Data Start Marker
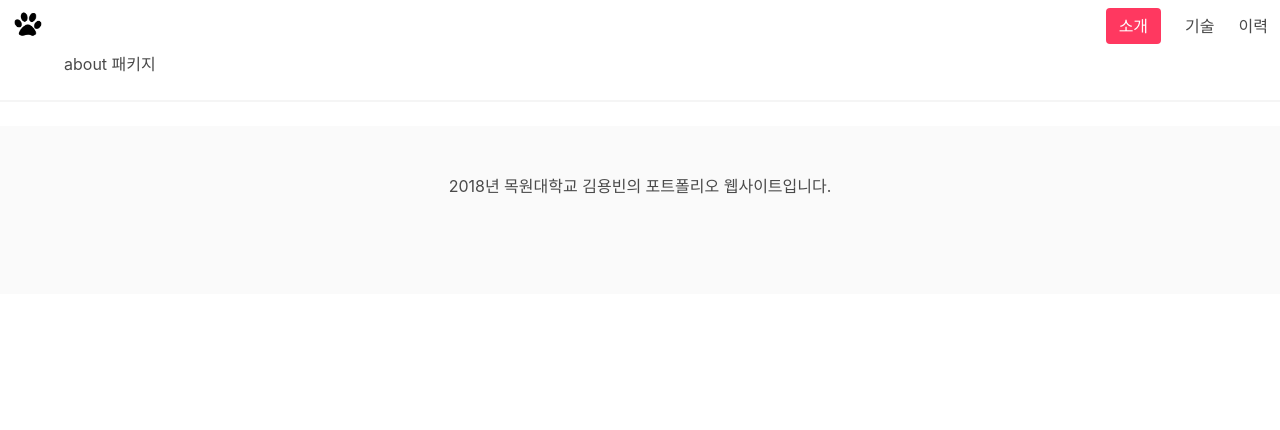
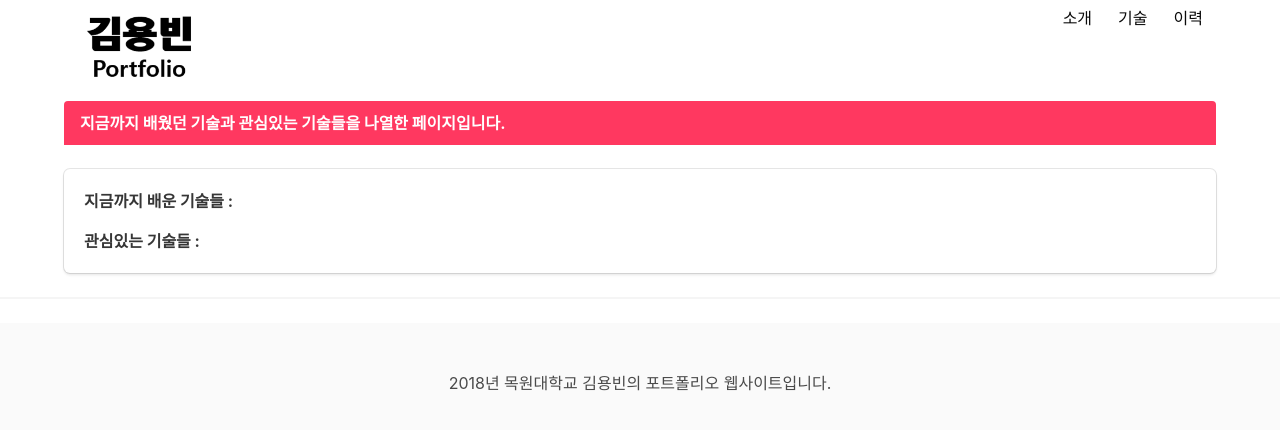
Before and after one commit to Absoas/CloudService_TermProJect, a Nuxt app: page /tech in a window 1280 px wide. Shown: the top 430 px of the page. Built offline with nearby package versions, Linux system fonts and the light colour scheme.

Commit message:
20180617

```diff
--- a/layouts/default.vue
+++ b/layouts/default.vue
@@ -1,28 +1,22 @@
 <template>
   <div>
-    <nav class="navbar">
-      <div class="navbar-brand">
-        <nuxt-link to="/" class="navbar-item">
-          <figure class="image is-32x32">
-            <img src="~static/dogfoot.jpg" alt="">
-          </figure>
+    <div class="container">
+
+
+    <span>
+        <nuxt-link to="/" >
+            <img src="~static/logo.png" width="150" height="50">
         </nuxt-link>
+    </span>
 
-      </div>
-      <div class="navbar-menu is-active">
-        <div class="navbar-end">
-          <nuxt-link to="/" class="navbar-item">
-            <a class="button is-danger">소개</a>
-         </nuxt-link>
-          <nuxt-link to="/tech" class="navbar-item">기술</nuxt-link>
-          <nuxt-link to="/history" class="navbar-item">이력</nuxt-link>
-        </div>
-      </div>
-    </nav>
-    <nuxt/>
 
-    <hr>
+    <span class="right"> <nuxt-link to="/history"> <button class="button is-white">이력</button> </nuxt-link> </span>
+    <span class="right"> <nuxt-link to="/tech" > <button  class="button is-white" >기술</button> </nuxt-link> </span>
+    <span class="right"> <nuxt-link to="/" > <button  class="button is-white">소개</button> </nuxt-link> </span>
 
+    </div>
+  <nuxt/>
+  <hr>
 
     <footer class="footer has-text-centered">
       <div>2018년 목원대학교 김용빈의 포트폴리오 웹사이트입니다.</div>
@@ -30,6 +24,10 @@
   </div>
 </template>
 
+
+
 <style>
-
+.right {
+  float: right;
+}
 </style>
--- a/pages/history.vue
+++ b/pages/history.vue
@@ -1,7 +1,7 @@
 <template>
   <section class="container">
     <div>
-      about 패키지
+      history 페이지
     </div>
   </section>
 </template>
--- a/pages/index.vue
+++ b/pages/index.vue
@@ -11,14 +11,14 @@
     <div class="box">
       <article class="media">
         <div class="media-left">
-          <figure class="image is-512x512">
+          <figure class="image is-64x64">
             <img src="~static/dogfoot.jpg" alt="Image">
           </figure>
         </div>
         <div class="media-content">
           <div class="content">
             <p>
-              <strong>이름 :</strong> <small> 김용빈d</small>
+              <strong>이름 :</strong> <small> 김용빈</small>
               <br>
               <strong>나이 :</strong> <small> 25</small>
               <br>
@@ -26,25 +26,6 @@
               <br>
             </p>
           </div>
-          <nav class="level is-mobile">
-            <div class="level-left">
-              <a class="level-item" aria-label="reply">
-                <span class="icon is-small">
-                <i class="fas fa-reply" aria-hidden="true"></i>
-              </span>
-              </a>
-              <a class="level-item" aria-label="retweet">
-                <span class="icon is-small">
-                <i class="fas fa-retweet" aria-hidden="true"></i>
-              </span>
-              </a>
-              <a class="level-item" aria-label="like">
-                <span class="icon is-small">
-                <i class="fas fa-heart" aria-hidden="true"></i>
-              </span>
-              </a>
-            </div>
-          </nav>
         </div>
       </article>
     </div>
@@ -52,9 +33,7 @@
 </template>
 
 <script>
-
 </script>
 
 <style>
-
 </style>
--- a/pages/tech.vue
+++ b/pages/tech.vue
@@ -1,14 +1,30 @@
 <template>
+
+
   <section class="container">
-    <div>
-      about 패키지
+
+    <article class="message is-danger">
+      <div class="message-header">
+        <p>지금까지 배웠던 기술과 관심있는 기술들을 나열한 페이지입니다.</p>
+     </div>
+    </article>
+
+
+    <div class="box">
+
+        <div class="media-content">
+          <div class="content">
+            <p>
+              <strong>지금까지 배운 기술들 :</strong>
+              <br>
+            </p>
+
+            <p>
+              <strong>관심있는 기술들 :</strong>
+              <br>
+            </p>
+          </div>
+      </div>
     </div>
   </section>
 </template>
-
-<script>
-
-</script>
-
-<style>
-</style>
```
Also changed, not shown: static/logo.png (added).
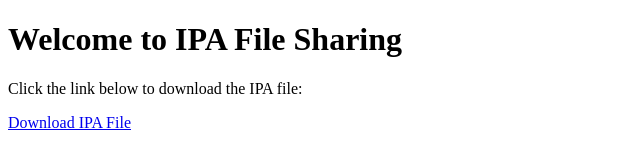
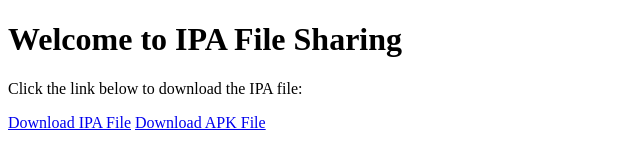
Before and after one commit to qamarabbas408/ota-demo, a plain HTML site: page index.html in a window 1280 px wide. Shown: the whole page, without its empty margins (0-640 px from the left). Drawn offline with Linux system fonts and the light colour scheme.

Commit message:
Update index.html

```diff
--- a/index.html
+++ b/index.html
@@ -10,5 +10,10 @@
       href="itms-services://?action=download-manifest&url=https://www.dropbox.com/scl/fi/80hxn2xkl0s5grfzuyxeh/manifest.plist?rlkey=0vnngfp06ei2edod4isp7mesp&dl=0"
       >Download IPA File</a
     >
+
+    <a
+      href="https://www.dropbox.com/scl/fi/gsg8dobquoa4hc10ofmqs/Memo.apk?rlkey=wxb1pp73dw4j0yx95bs0fuzpf&dl=0"
+      >Download APK  File</a
+    >
   </body>
 </html>
```
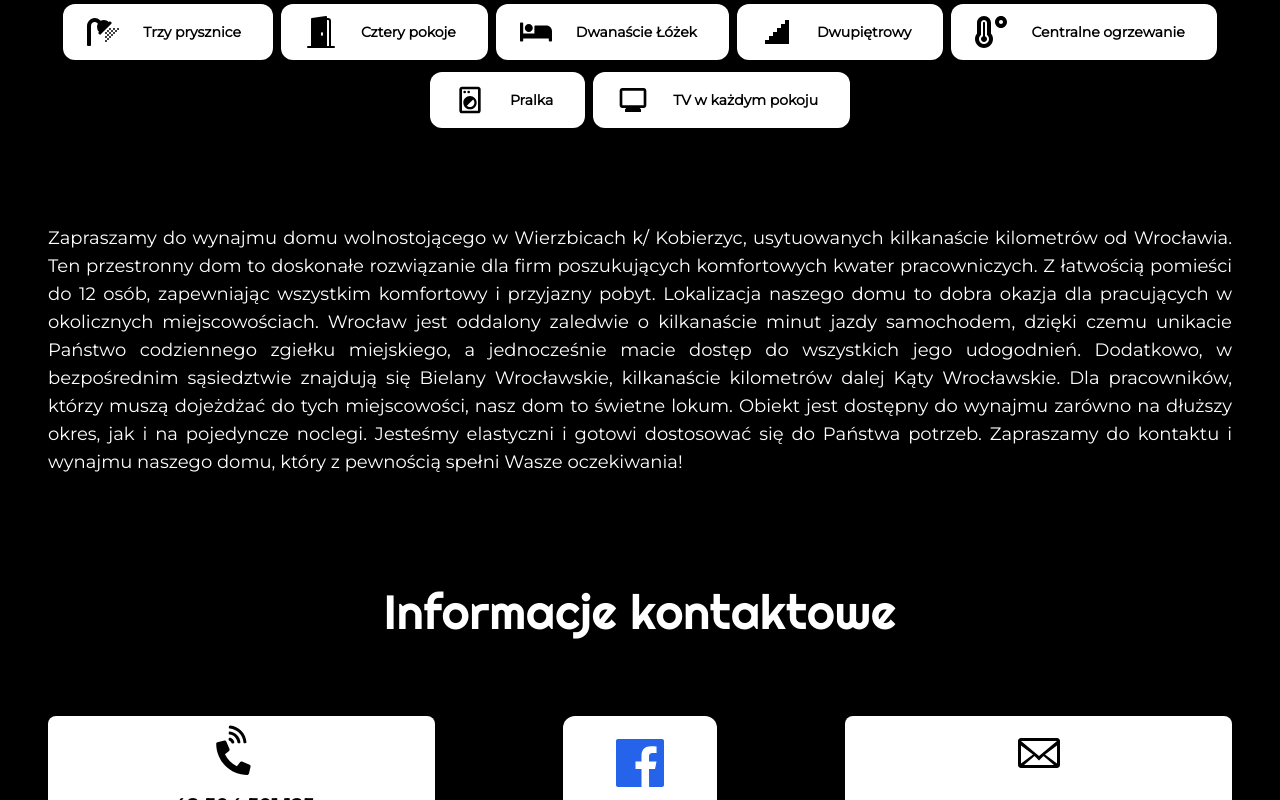
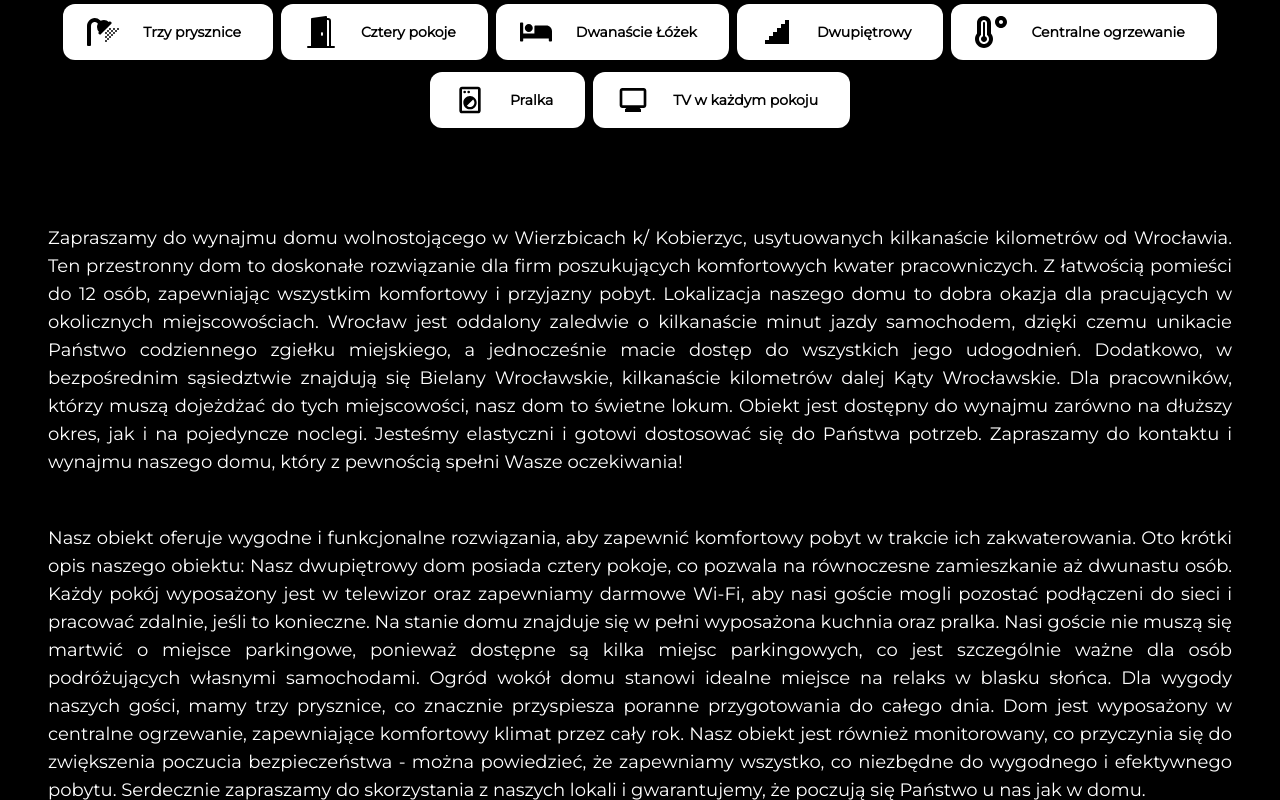
Before and after one commit to piotrdb/kobierzyce, a Next.js app: page / in a window 1280 px wide. Shown: the part 920-1720 px from the top of the page. Built offline with nearby package versions, Linux system fonts and the light colour scheme.

Commit message:
paragraph added

```diff
--- a/app/page.tsx
+++ b/app/page.tsx
@@ -35,23 +35,48 @@ export default function Home() {
           <IconBox icon="laundry" content="Pralka" />
           <IconBox icon="tv" content="TV w każdym pokoju" />
         </div>
-        <div className="py-24 text-lg font-montserrat text-justify">
-          Zapraszamy do wynajmu domu wolnostojącego w Wierzbicach k/ Kobierzyc,
-          usytuowanych kilkanaście kilometrów od Wrocławia. Ten przestronny dom
-          to doskonałe rozwiązanie dla firm poszukujących komfortowych kwater
-          pracowniczych. Z łatwością pomieści do 12 osób, zapewniając wszystkim
-          komfortowy i przyjazny pobyt. Lokalizacja naszego domu to dobra okazja
-          dla pracujących w okolicznych miejscowościach. Wrocław jest oddalony
-          zaledwie o kilkanaście minut jazdy samochodem, dzięki czemu unikacie
-          Państwo codziennego zgiełku miejskiego, a jednocześnie macie dostęp do
-          wszystkich jego udogodnień. Dodatkowo, w bezpośrednim sąsiedztwie
-          znajdują się Bielany Wrocławskie, kilkanaście kilometrów dalej Kąty
-          Wrocławskie. Dla pracowników, którzy muszą dojeżdżać do tych
-          miejscowości, nasz dom to świetne lokum. Obiekt jest dostępny do
-          wynajmu zarówno na dłuższy okres, jak i na pojedyncze noclegi.
-          Jesteśmy elastyczni i gotowi dostosować się do Państwa potrzeb.
-          Zapraszamy do kontaktu i wynajmu naszego domu, który z pewnością
-          spełni Wasze oczekiwania!
+        <div className="pt-24 text-lg font-montserrat text-justify">
+          <p>
+            Zapraszamy do wynajmu domu wolnostojącego w Wierzbicach k/
+            Kobierzyc, usytuowanych kilkanaście kilometrów od Wrocławia. Ten
+            przestronny dom to doskonałe rozwiązanie dla firm poszukujących
+            komfortowych kwater pracowniczych. Z łatwością pomieści do 12 osób,
+            zapewniając wszystkim komfortowy i przyjazny pobyt. Lokalizacja
+            naszego domu to dobra okazja dla pracujących w okolicznych
+            miejscowościach. Wrocław jest oddalony zaledwie o kilkanaście minut
+            jazdy samochodem, dzięki czemu unikacie Państwo codziennego zgiełku
+            miejskiego, a jednocześnie macie dostęp do wszystkich jego
+            udogodnień. Dodatkowo, w bezpośrednim sąsiedztwie znajdują się
+            Bielany Wrocławskie, kilkanaście kilometrów dalej Kąty Wrocławskie.
+            Dla pracowników, którzy muszą dojeżdżać do tych miejscowości, nasz
+            dom to świetne lokum. Obiekt jest dostępny do wynajmu zarówno na
+            dłuższy okres, jak i na pojedyncze noclegi. Jesteśmy elastyczni i
+            gotowi dostosować się do Państwa potrzeb. Zapraszamy do kontaktu i
+            wynajmu naszego domu, który z pewnością spełni Wasze oczekiwania!
+          </p>
+        </div>
+        <div className="pt-12 pb-12 text-lg font-montserrat text-justify">
+          <p>
+            Nasz obiekt oferuje wygodne i funkcjonalne rozwiązania, aby zapewnić
+            komfortowy pobyt w trakcie ich zakwaterowania. Oto krótki opis
+            naszego obiektu: Nasz dwupiętrowy dom posiada cztery pokoje, co
+            pozwala na równoczesne zamieszkanie aż dwunastu osób. Każdy pokój
+            wyposażony jest w telewizor oraz zapewniamy darmowe Wi-Fi, aby nasi
+            goście mogli pozostać podłączeni do sieci i pracować zdalnie, jeśli
+            to konieczne. Na stanie domu znajduje się w pełni wyposażona kuchnia
+            oraz pralka. Nasi goście nie muszą się martwić o miejsce parkingowe,
+            ponieważ dostępne są kilka miejsc parkingowych, co jest szczególnie
+            ważne dla osób podróżujących własnymi samochodami. Ogród wokół domu
+            stanowi idealne miejsce na relaks w blasku słońca. Dla wygody
+            naszych gości, mamy trzy prysznice, co znacznie przyspiesza poranne
+            przygotowania do całego dnia. Dom jest wyposażony w centralne
+            ogrzewanie, zapewniające komfortowy klimat przez cały rok. Nasz
+            obiekt jest również monitorowany, co przyczynia się do zwiększenia
+            poczucia bezpieczeństwa - można powiedzieć, że zapewniamy wszystko,
+            co niezbędne do wygodnego i efektywnego pobytu. Serdecznie
+            zapraszamy do skorzystania z naszych lokali i gwarantujemy, że
+            poczują się Państwo u nas jak w domu.
+          </p>
         </div>
         <div className="w-full pt-6 md:pt-4 pb-4 md:pb-64">
           <h6 className="text-4xl md:text-5xl font-righteous text-center">
```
Data End Marker
:: Task to complete ::
Show every line above in which the word "content" appears.

:: Task response ::
         <div class="media-content">
           <div class="content">
+        <div class="media-content">
+          <div class="content">
           <IconBox icon="laundry" content="Pralka" />
           <IconBox icon="tv" content="TV w każdym pokoju" />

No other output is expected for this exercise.